It all started with a recommendation by a friend to check out Marc Maron’s WTF podcast that featured an author named Tracey MacMillan. Now, I am a big reader, so this made sense. It made sense for better understanding where I was at in my life. The purpose of downloading Marc Maron’s podcast was to hear this woman tell her story about how her father went to prison and she grew up a foster kid, and with her father’s girlfriend, into a woman that wouldthen later went on to ate men very much like her father. Finally, she comes to the realization that the first man she truly loved was her son. It was him that taught the author how to love.
Now, I kind of new what a podcast was because were beginning to offer various forms of online training at work, and one of the options discussed was audio podcasting. Most of those that I saw on Itunes were like radio shows you could download on-demand. This was very intriguing for someone who is constantly in her car and sometimes is not always pleased with what the listening options are on the various channels.
I must confess I only knew Marc Maron in passing from Dr. Katz. My brother and I would watch Comedy Central quite a bit after school, everything to Who’s Line is it Anyway, to Kids in the Hall to Dr. Katz. It was the late-early days of the network and they were open to playing some great comedic material.
Marc Maron is back in my life. He has a funny, acerbic, aggressive wit. He is self-deprecating. He worries about his weight. He is a recovering addict. He is anxious and neurotic. He is me with a penis. The podcast with Tracy MacMillan starts with Marc talking about his relationship with his father, and continues with a phone call with his father. They have a strained relationship, too, not unlike the one his guest, Tracy, has with her father. He deftly transitions from his father to his guest with skills he developed while working on the now defunct Air America, a liberal radio network. The answer back to the conservative radio talk show hosts that dominate the airwaves.
She talks about her father, her son, and coming full circle. He asks about her self image and reads the section of her book about hating Gwyneth Paltrow. She hates her, not necessarily because she is so pretty, but because her father cared enough to bring her to see Paris. Her father felt every woman (and I am poorly paraphrasing here) should experience Paris for the first time with a man that truly loves them, their father. It infuriated McMillan. At the end of the episode, Maron calls his father back again to make peace, or at least propose a truce. The episode had me hooked. The way it was structured with two different narrative plot lines. The in-depth, caring interview, mixed with funny moments and moments that made you tear up. I wanted more of Maron.
Since then, Marc and I have driven to work nearly every day together. I have also found some other great podcasters, too. Mostly those by comedians because they are complex people, with interesting backgrounds, and complicated ways. In other words, I can relate to them, immensely. They are living out loud and authentically.
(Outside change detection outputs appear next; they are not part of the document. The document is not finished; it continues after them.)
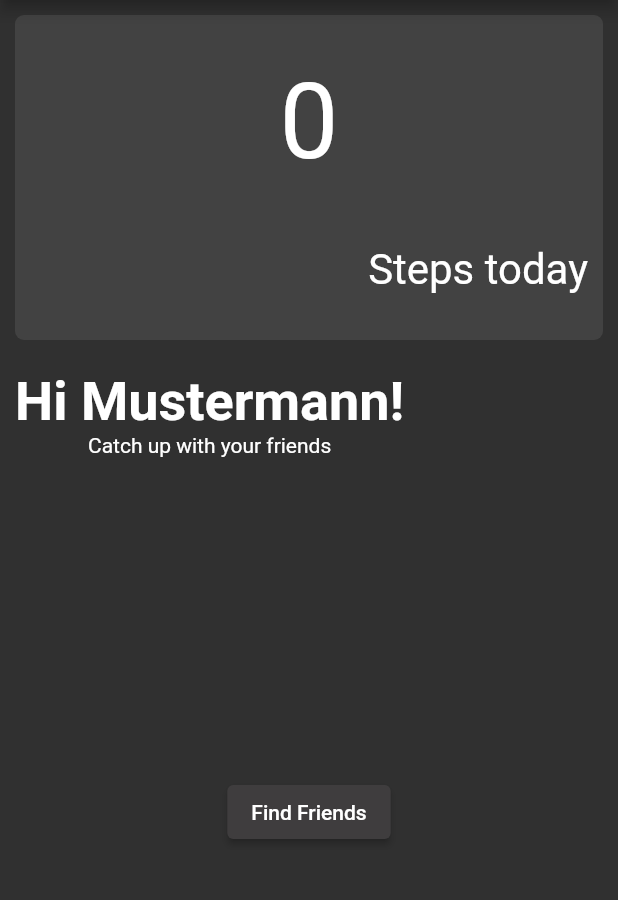
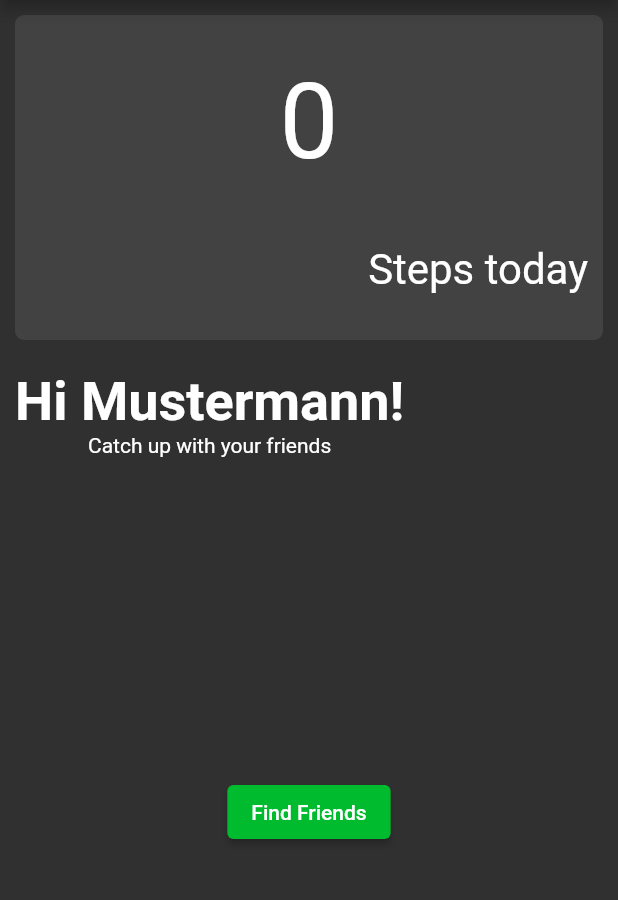
Before and after one commit to Reaga21/sportify, a Flutter app: the StepOverviewPage screen opened directly with empty values, on a phone screen of 412 x 824 dp, the part 84-984 px from its top. Run offline on Flutter 3.47's test engine with Material 2 defaults, Android fonts, the phone set to English and light mode, and no system bars; our stand-ins replace cloud_firestore, email_validator, firebase_auth, firebase_core, pedometer, permission_handler and 1 more; missing offline and left inert: flutter_foreground_task, stats; accounts and stored records are empty; key blocks and very long unbroken strings in the code were emptied for the run.

Commit message:
ready to merge 1

```diff
--- a/lib/src/views/home/tabs/stepOverview/ranking_list.dart
+++ b/lib/src/views/home/tabs/stepOverview/ranking_list.dart
@@ -24,8 +24,6 @@ class RankingList extends StatelessWidget {
                 child: ElevatedButton(
                   onPressed: () => changeTabCallback(1),
                   child: const Text('Find Friends'),
-                  style: ElevatedButton.styleFrom(
-                      primary: Theme.of(context).backgroundColor),
                 ),
               ),
             ];
```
Many more podcasts by Maron would be listened to, saved and listened to again. Especially one by Henry Rollins, Kelly Carlin, Sara Benincasa, and the one that began it all Tracy MacMillan.
Surprisingly, over time, I enjoyed the ones with people that did not know any thing about the most. Specifically, the one with Mary Mack, Sara Benincasa, more recently Nesteroff . Those interviews open up new worlds to me that I would otherwise not get to know. They have opened up opportunities for to grow as a person, a professional, and as a writer. I reached out to Sara Benincasa thinking that she would blow me off because she had more important things to do, but no, she wrote me one of the longest emails I have ever received. She gave great insight about whether I was on the right track regarding my life path and where writing fit into it. She validated the decisions I made years ago to provide myself with a stable life, with the American dream. Benincasa also validated my dream to become a writer. It was possible. It could be done, while I worked as a librarian. Relief came, and all the thanks was to, Mr. Maron for exposing me to this wonderful woman with a passionate heart, soul, and sense of humor. Yet another person like myself.
I found so much of myself in Henry Rollins, too. He is a rogue archivist of sorts, preserving audio recordings. I found him funny, knowledgable, kind hearted. A man that lives life fully. Marc is able to draw out of people their true and authentic selves. He is a great interviewer, yes, but it is not just that skill. It is also unapologetically authentic about what he does, how he lives, what he thinks, whether it comes to eating too, concern over his new messy girlfriend moving in with him and calling him out on his temper (she asks him to use his “words” advice she gives daily to the autistic population she works with), and his obsession to make good with those he has wronged in the past. Constantly and consistently asking of his guests with which he has had issues, “are we good.” He also shows a kind side, one that loves animals, specifically cats. Boomer, Lafonda, and the few other strays that he has taken into the cat ranch are all welcome and well taken care of by him, King of the beasts.
I hope one day that I can come to realize the peace that he feels, knows and conveys over the podcasts. He admits it took him 40 plus years to get there. He is glad that he has arrived at this place in this lifetime. I want that peace more than ever. He has changed my life through his guests, too. I have learned immeasurable lessons from them all. I have laughed. I have cried. I have become a better person. Thank you, Marc Maron for asking that forever eternal question, “What the Fuck?”